** WORK INSTRUCTIONS **
You are asked to filter the data below and copy every line holding "audit".

Revision comparison data
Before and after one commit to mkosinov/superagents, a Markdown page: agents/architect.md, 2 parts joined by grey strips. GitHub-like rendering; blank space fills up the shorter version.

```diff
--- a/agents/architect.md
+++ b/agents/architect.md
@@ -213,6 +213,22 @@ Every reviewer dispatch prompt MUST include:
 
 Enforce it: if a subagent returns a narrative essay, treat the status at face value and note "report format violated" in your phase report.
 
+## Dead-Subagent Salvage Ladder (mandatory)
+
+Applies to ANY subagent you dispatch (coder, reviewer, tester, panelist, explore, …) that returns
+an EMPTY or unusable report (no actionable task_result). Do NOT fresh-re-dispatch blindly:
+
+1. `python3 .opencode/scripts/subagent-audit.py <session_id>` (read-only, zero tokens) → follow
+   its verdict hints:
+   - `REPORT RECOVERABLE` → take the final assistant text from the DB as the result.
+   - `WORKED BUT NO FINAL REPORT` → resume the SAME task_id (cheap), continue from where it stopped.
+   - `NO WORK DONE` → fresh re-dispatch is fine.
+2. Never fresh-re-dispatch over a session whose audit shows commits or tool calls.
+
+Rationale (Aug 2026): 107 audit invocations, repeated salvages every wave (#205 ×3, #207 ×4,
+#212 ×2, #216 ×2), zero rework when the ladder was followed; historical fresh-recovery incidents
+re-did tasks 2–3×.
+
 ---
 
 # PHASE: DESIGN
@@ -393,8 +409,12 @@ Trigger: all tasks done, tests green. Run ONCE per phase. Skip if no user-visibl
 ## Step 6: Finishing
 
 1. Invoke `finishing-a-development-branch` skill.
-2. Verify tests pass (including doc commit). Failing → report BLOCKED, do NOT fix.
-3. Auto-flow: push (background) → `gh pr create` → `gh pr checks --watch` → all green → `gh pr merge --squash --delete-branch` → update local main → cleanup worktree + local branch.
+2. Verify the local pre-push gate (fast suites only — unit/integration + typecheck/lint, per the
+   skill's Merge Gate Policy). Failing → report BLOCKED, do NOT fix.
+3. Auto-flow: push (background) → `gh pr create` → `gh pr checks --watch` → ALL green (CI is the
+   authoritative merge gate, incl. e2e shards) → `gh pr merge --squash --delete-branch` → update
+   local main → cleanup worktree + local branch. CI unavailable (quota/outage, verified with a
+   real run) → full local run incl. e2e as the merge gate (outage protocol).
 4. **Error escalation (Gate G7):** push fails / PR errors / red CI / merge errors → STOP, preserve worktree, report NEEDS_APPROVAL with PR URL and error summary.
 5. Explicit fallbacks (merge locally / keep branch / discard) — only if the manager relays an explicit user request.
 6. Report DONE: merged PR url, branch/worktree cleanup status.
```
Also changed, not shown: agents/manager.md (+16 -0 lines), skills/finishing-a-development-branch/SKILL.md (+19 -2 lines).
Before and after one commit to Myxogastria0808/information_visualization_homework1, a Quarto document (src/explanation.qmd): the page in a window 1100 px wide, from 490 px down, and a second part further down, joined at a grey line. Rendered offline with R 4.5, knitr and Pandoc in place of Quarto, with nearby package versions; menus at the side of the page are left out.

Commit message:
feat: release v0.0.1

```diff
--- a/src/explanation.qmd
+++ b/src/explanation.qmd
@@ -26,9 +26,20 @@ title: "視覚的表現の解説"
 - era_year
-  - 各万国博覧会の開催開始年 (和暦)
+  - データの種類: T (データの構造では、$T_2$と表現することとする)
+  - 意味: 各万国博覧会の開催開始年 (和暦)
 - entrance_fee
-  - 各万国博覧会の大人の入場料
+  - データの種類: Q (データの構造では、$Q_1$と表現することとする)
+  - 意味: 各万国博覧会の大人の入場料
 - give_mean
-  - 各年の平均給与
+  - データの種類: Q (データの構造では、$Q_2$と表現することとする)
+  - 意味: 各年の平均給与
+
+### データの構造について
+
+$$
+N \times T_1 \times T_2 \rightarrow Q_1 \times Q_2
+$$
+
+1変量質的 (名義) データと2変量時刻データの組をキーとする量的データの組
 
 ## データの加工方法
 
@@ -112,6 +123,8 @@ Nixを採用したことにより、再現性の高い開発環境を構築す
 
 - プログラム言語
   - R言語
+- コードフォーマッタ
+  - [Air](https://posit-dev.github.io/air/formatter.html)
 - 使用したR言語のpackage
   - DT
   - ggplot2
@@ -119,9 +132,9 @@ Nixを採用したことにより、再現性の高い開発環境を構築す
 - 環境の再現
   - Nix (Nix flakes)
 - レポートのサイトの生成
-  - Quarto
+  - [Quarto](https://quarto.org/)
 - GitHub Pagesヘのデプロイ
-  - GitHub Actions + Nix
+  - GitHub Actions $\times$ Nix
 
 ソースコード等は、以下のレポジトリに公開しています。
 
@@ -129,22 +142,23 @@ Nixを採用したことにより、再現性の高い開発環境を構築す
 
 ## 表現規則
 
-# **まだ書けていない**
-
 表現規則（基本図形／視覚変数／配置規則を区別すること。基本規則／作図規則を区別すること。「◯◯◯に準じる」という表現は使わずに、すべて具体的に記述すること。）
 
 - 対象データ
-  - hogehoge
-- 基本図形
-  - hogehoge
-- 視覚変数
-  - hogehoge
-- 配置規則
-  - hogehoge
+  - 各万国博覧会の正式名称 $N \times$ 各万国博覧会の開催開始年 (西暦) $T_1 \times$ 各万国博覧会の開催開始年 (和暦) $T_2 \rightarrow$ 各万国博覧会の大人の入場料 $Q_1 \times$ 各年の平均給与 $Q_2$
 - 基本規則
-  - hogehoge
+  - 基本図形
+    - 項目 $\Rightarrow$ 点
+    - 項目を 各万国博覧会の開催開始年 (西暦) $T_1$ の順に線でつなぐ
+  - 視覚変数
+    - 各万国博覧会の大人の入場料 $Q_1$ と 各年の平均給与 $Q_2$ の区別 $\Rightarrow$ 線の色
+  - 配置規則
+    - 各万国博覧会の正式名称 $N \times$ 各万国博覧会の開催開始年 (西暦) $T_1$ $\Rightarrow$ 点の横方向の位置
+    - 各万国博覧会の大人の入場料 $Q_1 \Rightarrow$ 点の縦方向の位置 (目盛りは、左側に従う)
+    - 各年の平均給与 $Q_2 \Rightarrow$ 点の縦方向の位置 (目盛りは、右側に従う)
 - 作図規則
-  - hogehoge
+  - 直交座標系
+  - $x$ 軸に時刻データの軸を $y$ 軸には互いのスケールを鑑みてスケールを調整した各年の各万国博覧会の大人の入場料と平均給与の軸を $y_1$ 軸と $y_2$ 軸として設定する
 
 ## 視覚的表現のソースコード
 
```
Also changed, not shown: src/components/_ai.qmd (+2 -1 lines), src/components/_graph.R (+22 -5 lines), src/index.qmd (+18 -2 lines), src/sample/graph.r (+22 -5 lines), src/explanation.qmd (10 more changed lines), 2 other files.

** RESULT FOR THIS TASK **
+1. `python3 .opencode/scripts/subagent-audit.py <session_id>` (read-only, zero tokens) → follow
+2. Never fresh-re-dispatch over a session whose audit shows commits or tool calls.
+Rationale (Aug 2026): 107 audit invocations, repeated salvages every wave (#205 ×3, #207 ×4,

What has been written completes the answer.